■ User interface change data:
____
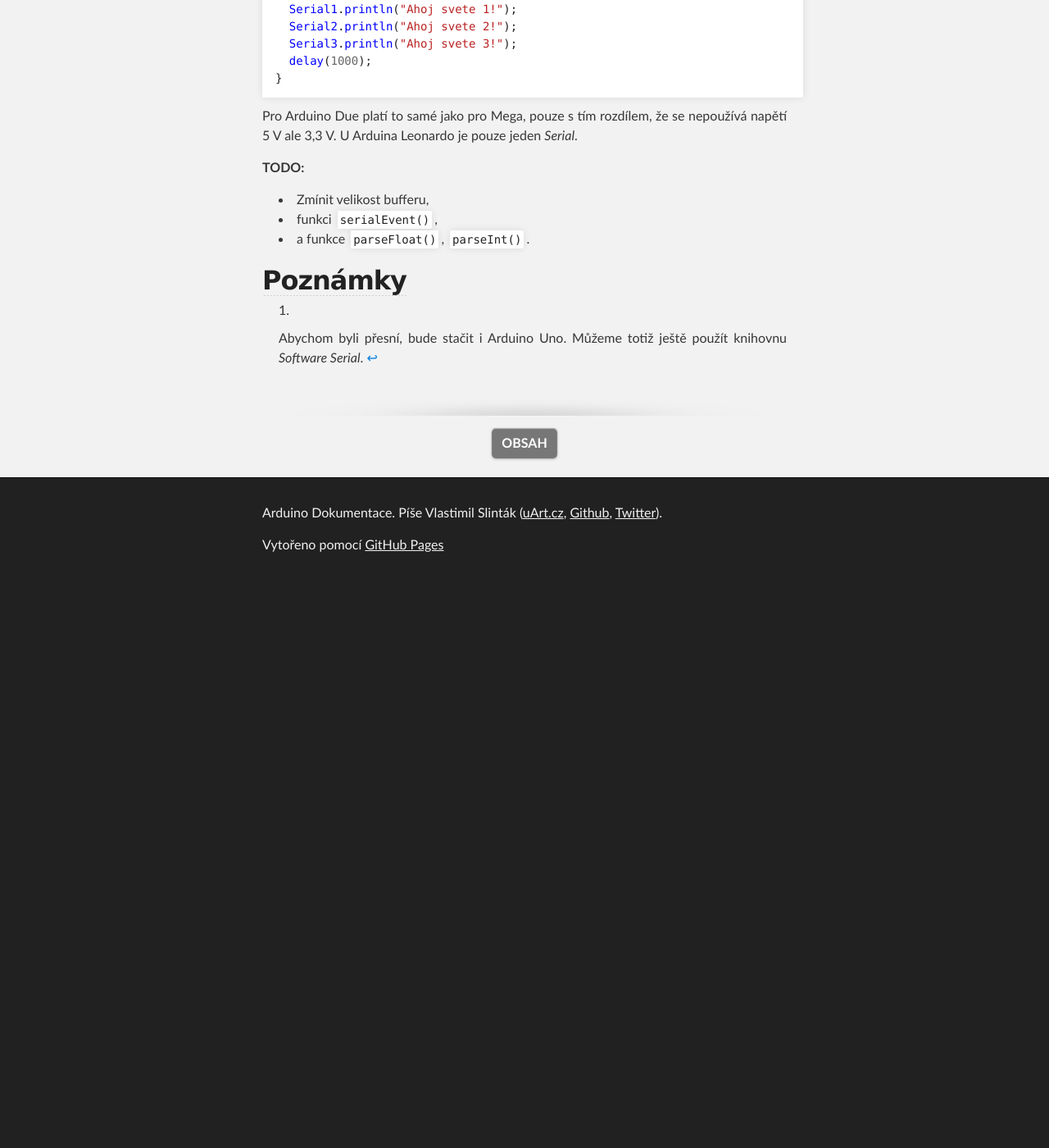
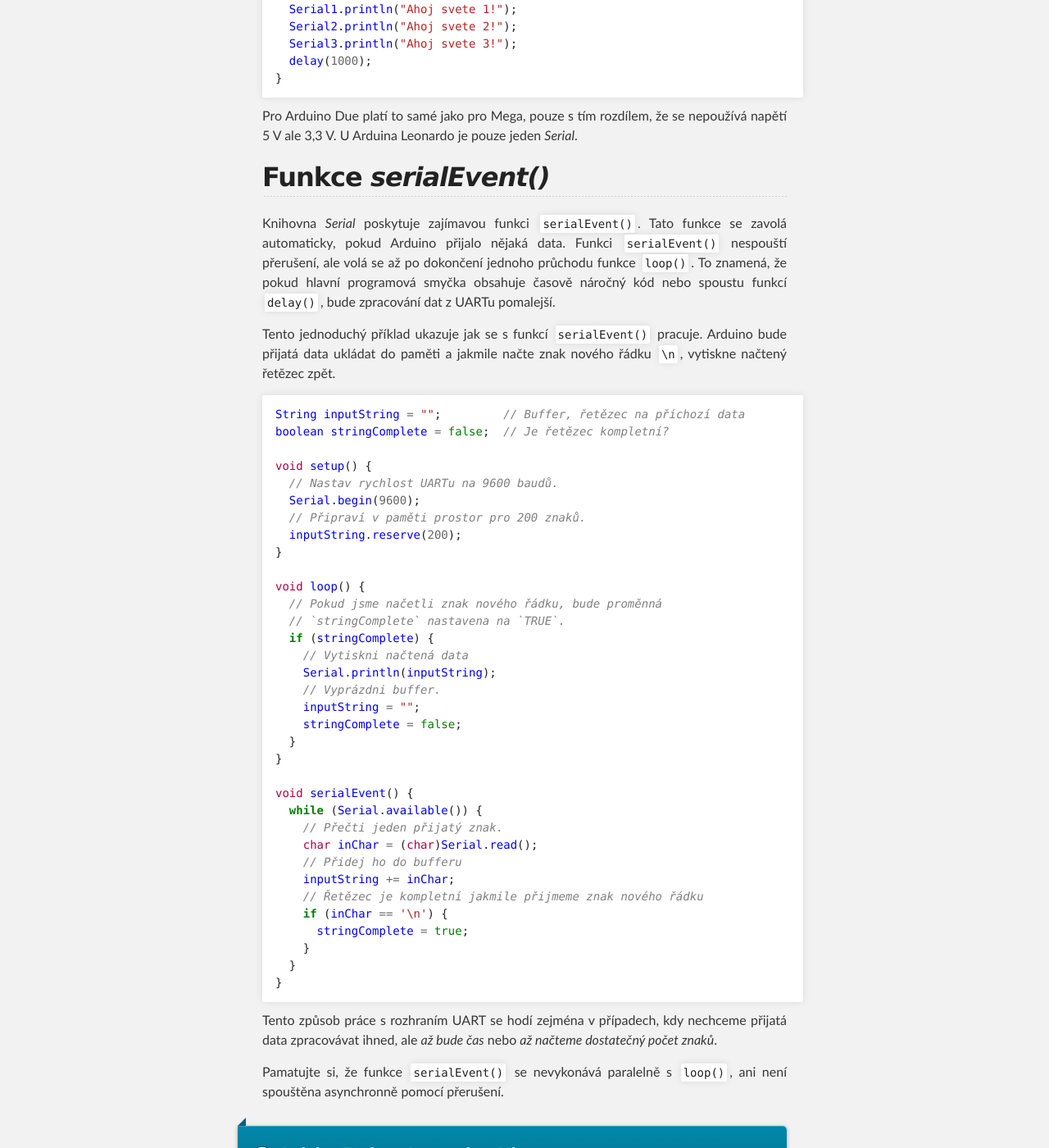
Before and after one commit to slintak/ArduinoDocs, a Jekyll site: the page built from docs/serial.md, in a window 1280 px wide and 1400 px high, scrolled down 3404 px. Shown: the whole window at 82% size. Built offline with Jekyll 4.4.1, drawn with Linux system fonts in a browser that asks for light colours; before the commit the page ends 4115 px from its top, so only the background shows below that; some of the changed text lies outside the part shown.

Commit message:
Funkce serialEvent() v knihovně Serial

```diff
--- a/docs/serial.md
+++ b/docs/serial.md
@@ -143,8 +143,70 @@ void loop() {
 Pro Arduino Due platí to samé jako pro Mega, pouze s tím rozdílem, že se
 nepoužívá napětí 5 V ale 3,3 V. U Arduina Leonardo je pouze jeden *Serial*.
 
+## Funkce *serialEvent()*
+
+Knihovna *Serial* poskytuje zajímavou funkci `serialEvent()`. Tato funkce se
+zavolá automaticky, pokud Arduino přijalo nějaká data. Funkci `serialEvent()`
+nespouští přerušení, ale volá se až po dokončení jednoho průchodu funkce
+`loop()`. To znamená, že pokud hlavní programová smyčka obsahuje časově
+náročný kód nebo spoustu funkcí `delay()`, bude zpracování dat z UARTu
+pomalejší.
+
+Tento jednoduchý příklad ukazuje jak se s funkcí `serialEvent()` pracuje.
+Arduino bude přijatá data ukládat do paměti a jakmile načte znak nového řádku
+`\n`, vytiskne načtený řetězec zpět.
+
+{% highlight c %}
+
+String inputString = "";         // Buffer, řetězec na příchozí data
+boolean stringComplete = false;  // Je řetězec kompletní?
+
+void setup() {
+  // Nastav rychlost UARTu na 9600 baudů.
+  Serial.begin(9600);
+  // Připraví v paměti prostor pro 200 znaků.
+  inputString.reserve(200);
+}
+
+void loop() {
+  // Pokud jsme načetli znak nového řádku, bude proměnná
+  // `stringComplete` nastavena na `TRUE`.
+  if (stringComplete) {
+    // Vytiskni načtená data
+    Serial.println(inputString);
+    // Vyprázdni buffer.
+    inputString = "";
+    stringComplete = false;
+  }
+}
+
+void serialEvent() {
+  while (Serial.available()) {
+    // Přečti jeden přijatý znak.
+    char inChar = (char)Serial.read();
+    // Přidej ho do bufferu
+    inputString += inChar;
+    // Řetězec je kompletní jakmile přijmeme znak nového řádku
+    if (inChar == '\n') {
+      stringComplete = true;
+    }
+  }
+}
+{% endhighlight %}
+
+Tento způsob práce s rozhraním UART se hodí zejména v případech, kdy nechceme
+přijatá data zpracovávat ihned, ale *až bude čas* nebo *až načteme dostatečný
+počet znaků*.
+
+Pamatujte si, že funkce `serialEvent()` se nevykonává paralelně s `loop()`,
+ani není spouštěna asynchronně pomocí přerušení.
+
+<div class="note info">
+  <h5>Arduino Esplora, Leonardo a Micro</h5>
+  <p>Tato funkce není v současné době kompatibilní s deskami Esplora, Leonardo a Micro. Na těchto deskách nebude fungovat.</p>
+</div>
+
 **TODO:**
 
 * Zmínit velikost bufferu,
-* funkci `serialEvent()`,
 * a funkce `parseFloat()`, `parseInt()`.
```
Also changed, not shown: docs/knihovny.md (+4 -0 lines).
____
■ Work request: Which lines of the records above hold the word "Micro"? Copy each one out.

■ Written solution:
+  <h5>Arduino Esplora, Leonardo a Micro</h5>
+  <p>Tato funkce není v současné době kompatibilní s deskami Esplora, Leonardo a Micro. Na těchto deskách nebude fungovat.</p>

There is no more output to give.